WORK REQUEST:
For the data below, give the number of lines containing "opacity" and nothing more.

[Start of Attachment]

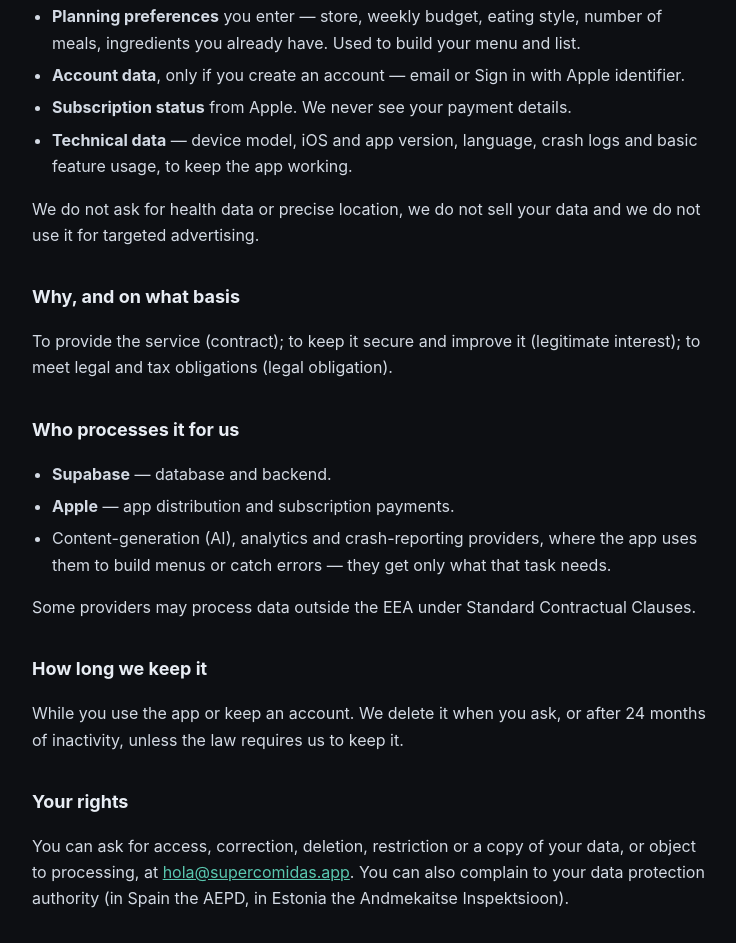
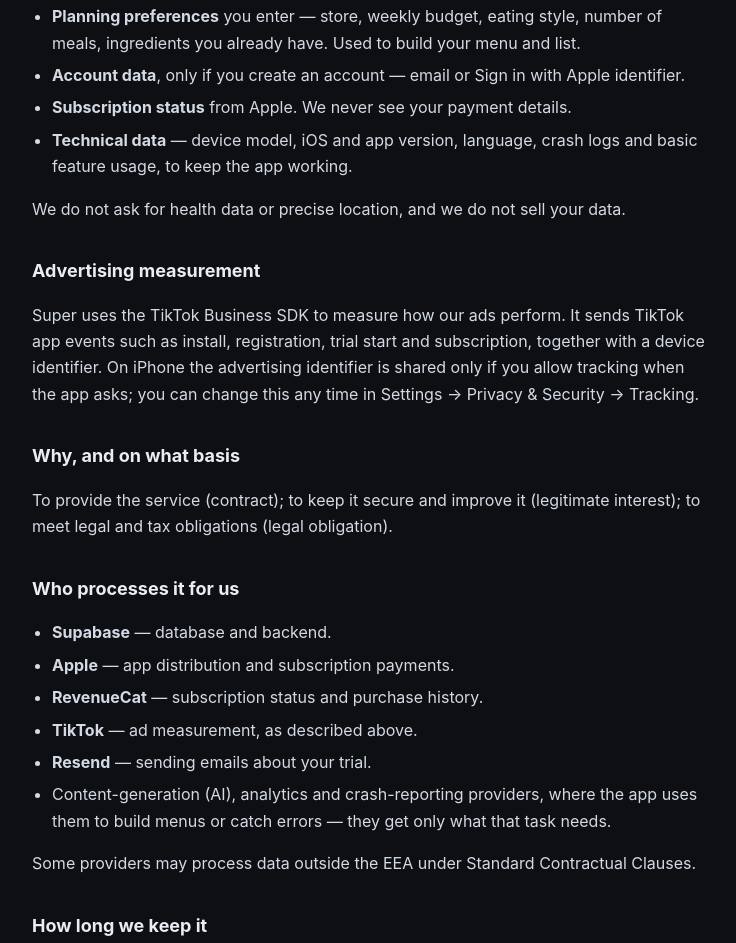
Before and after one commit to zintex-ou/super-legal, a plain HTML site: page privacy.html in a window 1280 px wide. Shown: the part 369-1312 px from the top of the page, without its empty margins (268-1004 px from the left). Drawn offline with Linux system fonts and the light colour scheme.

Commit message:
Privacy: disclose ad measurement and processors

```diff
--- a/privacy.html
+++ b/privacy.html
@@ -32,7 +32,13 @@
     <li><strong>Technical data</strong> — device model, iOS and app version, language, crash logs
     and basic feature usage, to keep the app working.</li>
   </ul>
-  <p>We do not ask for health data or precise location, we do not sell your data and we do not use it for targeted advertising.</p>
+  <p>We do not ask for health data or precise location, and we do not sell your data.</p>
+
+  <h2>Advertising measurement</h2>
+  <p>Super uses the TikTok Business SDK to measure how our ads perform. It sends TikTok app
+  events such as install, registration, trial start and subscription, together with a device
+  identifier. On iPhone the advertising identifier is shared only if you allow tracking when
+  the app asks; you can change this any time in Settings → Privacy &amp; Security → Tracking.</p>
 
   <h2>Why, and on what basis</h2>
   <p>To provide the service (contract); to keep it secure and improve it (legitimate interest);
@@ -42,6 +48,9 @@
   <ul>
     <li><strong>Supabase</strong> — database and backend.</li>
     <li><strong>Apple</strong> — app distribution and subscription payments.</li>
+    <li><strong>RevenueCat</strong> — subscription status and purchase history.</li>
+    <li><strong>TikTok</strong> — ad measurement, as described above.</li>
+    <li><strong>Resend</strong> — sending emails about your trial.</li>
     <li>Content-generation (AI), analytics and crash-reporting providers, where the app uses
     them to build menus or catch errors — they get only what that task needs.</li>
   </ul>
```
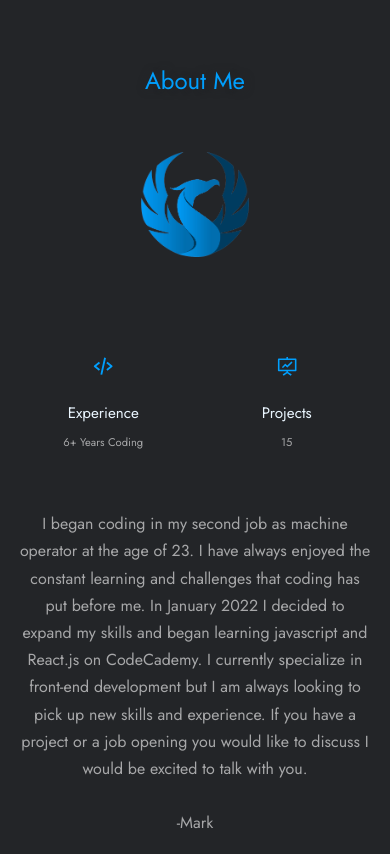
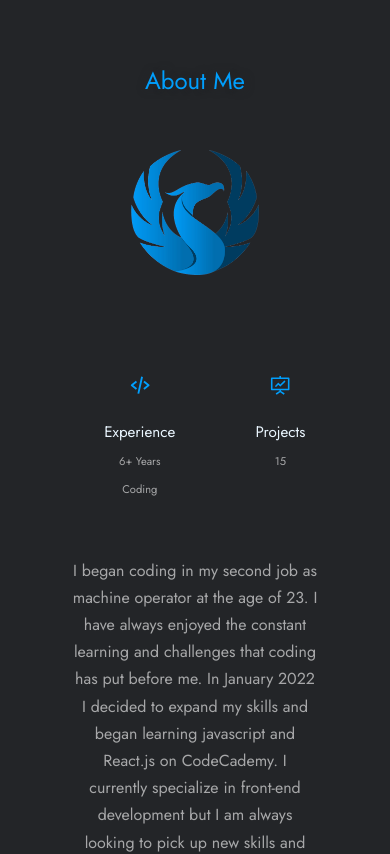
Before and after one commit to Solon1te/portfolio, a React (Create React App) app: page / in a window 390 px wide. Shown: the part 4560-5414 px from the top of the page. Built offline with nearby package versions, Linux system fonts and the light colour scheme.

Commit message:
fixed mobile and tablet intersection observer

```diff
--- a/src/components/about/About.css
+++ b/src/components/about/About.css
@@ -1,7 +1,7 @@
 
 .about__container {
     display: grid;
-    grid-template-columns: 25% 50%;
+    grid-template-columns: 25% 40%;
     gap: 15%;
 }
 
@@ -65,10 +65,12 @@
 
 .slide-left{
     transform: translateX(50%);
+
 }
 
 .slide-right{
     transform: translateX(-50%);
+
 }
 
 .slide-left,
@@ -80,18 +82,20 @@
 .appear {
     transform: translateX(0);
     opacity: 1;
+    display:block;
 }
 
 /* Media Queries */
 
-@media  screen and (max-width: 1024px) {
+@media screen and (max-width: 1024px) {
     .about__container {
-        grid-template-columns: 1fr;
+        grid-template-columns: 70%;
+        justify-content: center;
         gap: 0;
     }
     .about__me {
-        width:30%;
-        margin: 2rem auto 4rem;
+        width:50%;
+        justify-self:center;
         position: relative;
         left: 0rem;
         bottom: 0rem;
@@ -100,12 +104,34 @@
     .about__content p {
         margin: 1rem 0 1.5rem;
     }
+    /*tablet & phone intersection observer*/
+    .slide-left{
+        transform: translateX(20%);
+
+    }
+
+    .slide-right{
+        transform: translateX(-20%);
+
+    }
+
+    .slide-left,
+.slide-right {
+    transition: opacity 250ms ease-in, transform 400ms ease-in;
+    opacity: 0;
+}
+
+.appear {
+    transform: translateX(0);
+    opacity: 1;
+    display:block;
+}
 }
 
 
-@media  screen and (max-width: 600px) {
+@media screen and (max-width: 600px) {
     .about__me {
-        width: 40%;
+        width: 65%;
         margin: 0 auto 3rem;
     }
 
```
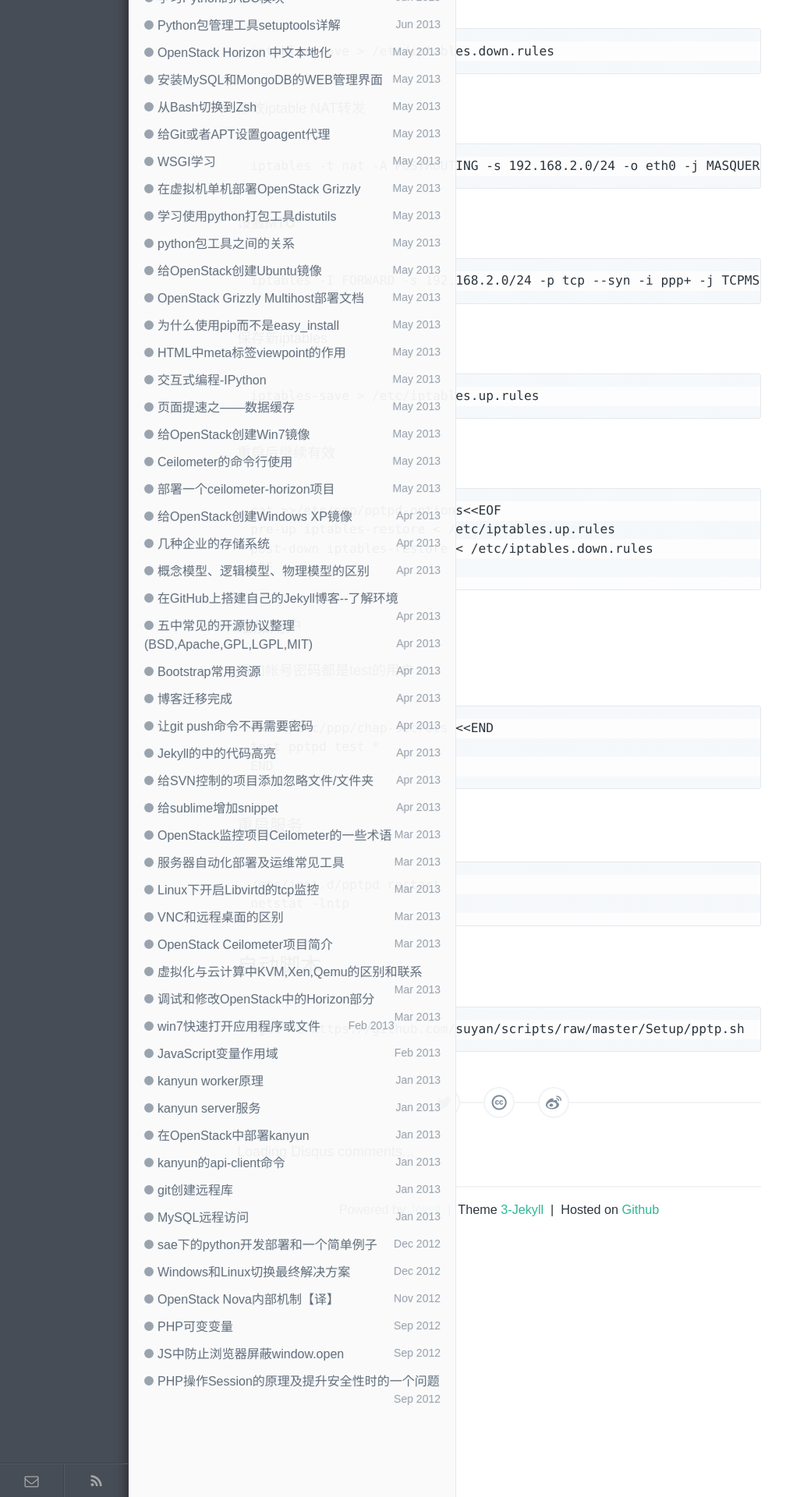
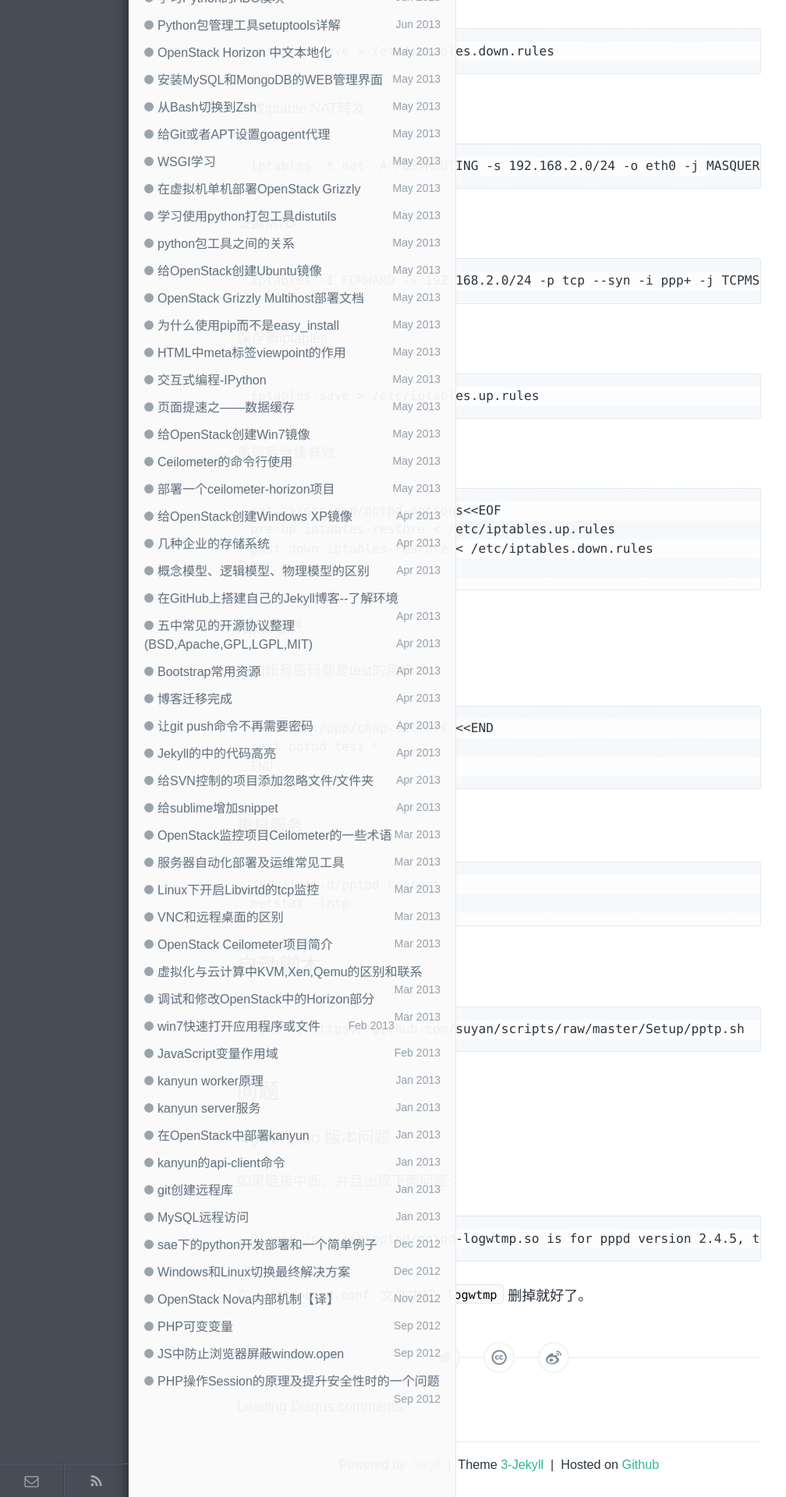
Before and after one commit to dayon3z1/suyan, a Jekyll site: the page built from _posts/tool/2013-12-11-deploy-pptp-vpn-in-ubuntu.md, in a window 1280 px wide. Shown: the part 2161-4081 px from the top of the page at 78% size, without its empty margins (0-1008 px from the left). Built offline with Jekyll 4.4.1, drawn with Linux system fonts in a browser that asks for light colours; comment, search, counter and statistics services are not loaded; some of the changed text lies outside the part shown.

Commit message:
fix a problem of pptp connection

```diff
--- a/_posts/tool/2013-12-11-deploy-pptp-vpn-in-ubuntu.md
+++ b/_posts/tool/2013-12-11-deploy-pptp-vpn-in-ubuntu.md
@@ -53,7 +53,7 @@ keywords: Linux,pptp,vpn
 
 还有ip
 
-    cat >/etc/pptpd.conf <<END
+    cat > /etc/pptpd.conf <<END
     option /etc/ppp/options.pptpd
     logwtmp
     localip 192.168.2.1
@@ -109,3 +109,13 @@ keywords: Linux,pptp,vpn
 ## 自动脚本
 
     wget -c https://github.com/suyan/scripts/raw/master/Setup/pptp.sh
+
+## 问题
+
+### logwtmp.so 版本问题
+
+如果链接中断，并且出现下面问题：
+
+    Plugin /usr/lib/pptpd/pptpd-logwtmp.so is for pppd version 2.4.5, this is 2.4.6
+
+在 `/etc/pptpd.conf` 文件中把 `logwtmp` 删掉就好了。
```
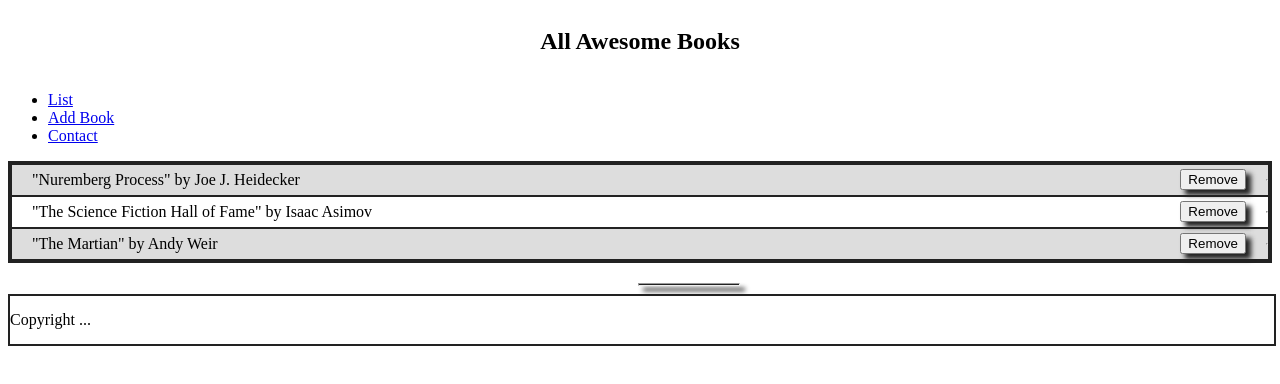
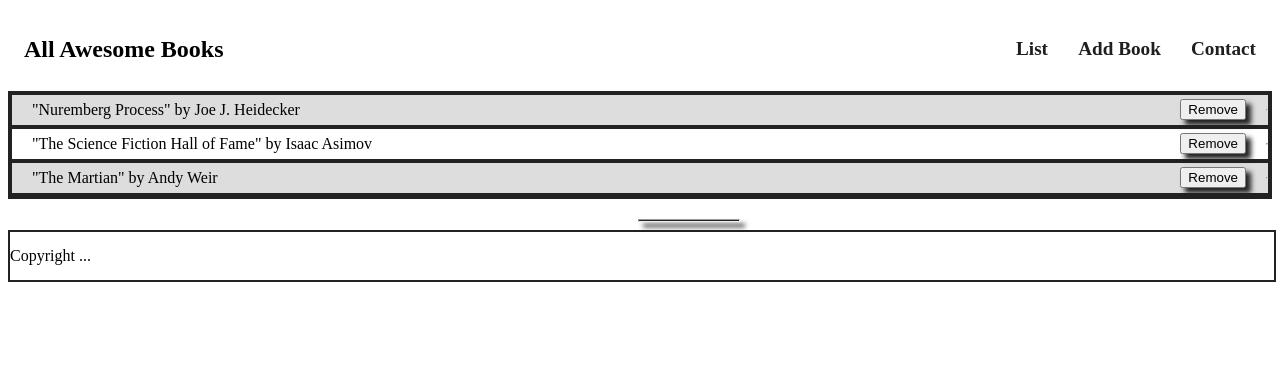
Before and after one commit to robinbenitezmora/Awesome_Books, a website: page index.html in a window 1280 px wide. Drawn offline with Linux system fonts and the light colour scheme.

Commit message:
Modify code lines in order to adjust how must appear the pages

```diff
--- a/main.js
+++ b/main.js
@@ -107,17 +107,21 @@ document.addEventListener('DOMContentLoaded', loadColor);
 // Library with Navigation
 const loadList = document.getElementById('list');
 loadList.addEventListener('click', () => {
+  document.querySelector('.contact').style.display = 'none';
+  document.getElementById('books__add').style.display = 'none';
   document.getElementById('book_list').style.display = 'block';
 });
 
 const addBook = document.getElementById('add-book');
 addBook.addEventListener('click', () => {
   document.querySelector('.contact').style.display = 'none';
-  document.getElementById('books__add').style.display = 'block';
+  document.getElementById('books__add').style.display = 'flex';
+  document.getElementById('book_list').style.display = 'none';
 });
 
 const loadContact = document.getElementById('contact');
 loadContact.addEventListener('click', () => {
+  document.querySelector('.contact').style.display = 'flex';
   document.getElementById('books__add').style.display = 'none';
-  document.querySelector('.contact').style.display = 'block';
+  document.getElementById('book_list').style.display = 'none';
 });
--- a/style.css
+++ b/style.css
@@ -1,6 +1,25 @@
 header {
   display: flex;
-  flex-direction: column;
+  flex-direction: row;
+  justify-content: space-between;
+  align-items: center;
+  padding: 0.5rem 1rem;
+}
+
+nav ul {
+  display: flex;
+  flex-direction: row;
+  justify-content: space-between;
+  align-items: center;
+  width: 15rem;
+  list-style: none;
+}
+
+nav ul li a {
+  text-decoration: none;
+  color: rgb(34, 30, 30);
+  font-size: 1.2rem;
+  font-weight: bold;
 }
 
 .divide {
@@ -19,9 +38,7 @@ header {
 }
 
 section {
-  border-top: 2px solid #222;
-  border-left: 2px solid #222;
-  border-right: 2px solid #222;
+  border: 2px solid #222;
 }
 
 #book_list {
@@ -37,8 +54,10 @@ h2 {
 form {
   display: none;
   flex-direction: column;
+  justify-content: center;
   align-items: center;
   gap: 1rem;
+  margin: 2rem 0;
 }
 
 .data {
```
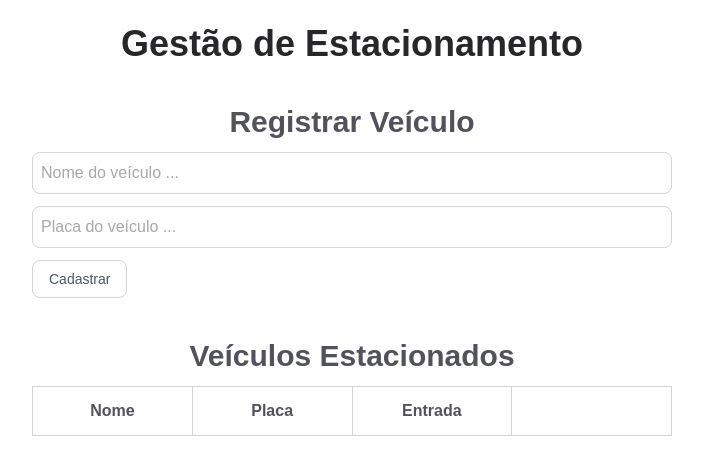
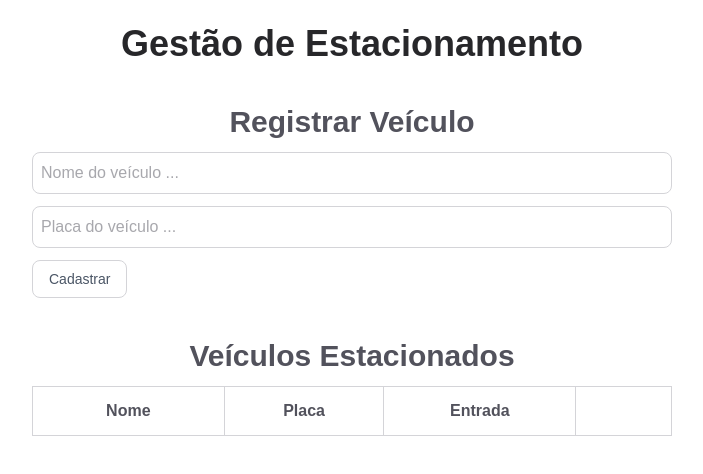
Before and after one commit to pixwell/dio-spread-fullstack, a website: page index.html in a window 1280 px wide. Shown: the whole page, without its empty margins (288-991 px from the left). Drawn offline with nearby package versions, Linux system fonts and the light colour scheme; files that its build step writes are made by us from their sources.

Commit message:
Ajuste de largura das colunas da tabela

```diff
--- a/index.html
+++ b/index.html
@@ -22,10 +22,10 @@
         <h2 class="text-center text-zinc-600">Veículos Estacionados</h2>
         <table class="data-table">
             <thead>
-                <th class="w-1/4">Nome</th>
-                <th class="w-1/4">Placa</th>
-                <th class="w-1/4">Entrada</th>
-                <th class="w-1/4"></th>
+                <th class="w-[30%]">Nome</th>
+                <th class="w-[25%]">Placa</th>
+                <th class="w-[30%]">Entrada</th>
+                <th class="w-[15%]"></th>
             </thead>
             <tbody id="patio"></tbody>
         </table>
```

[End of Attachment]

ANSWER:
4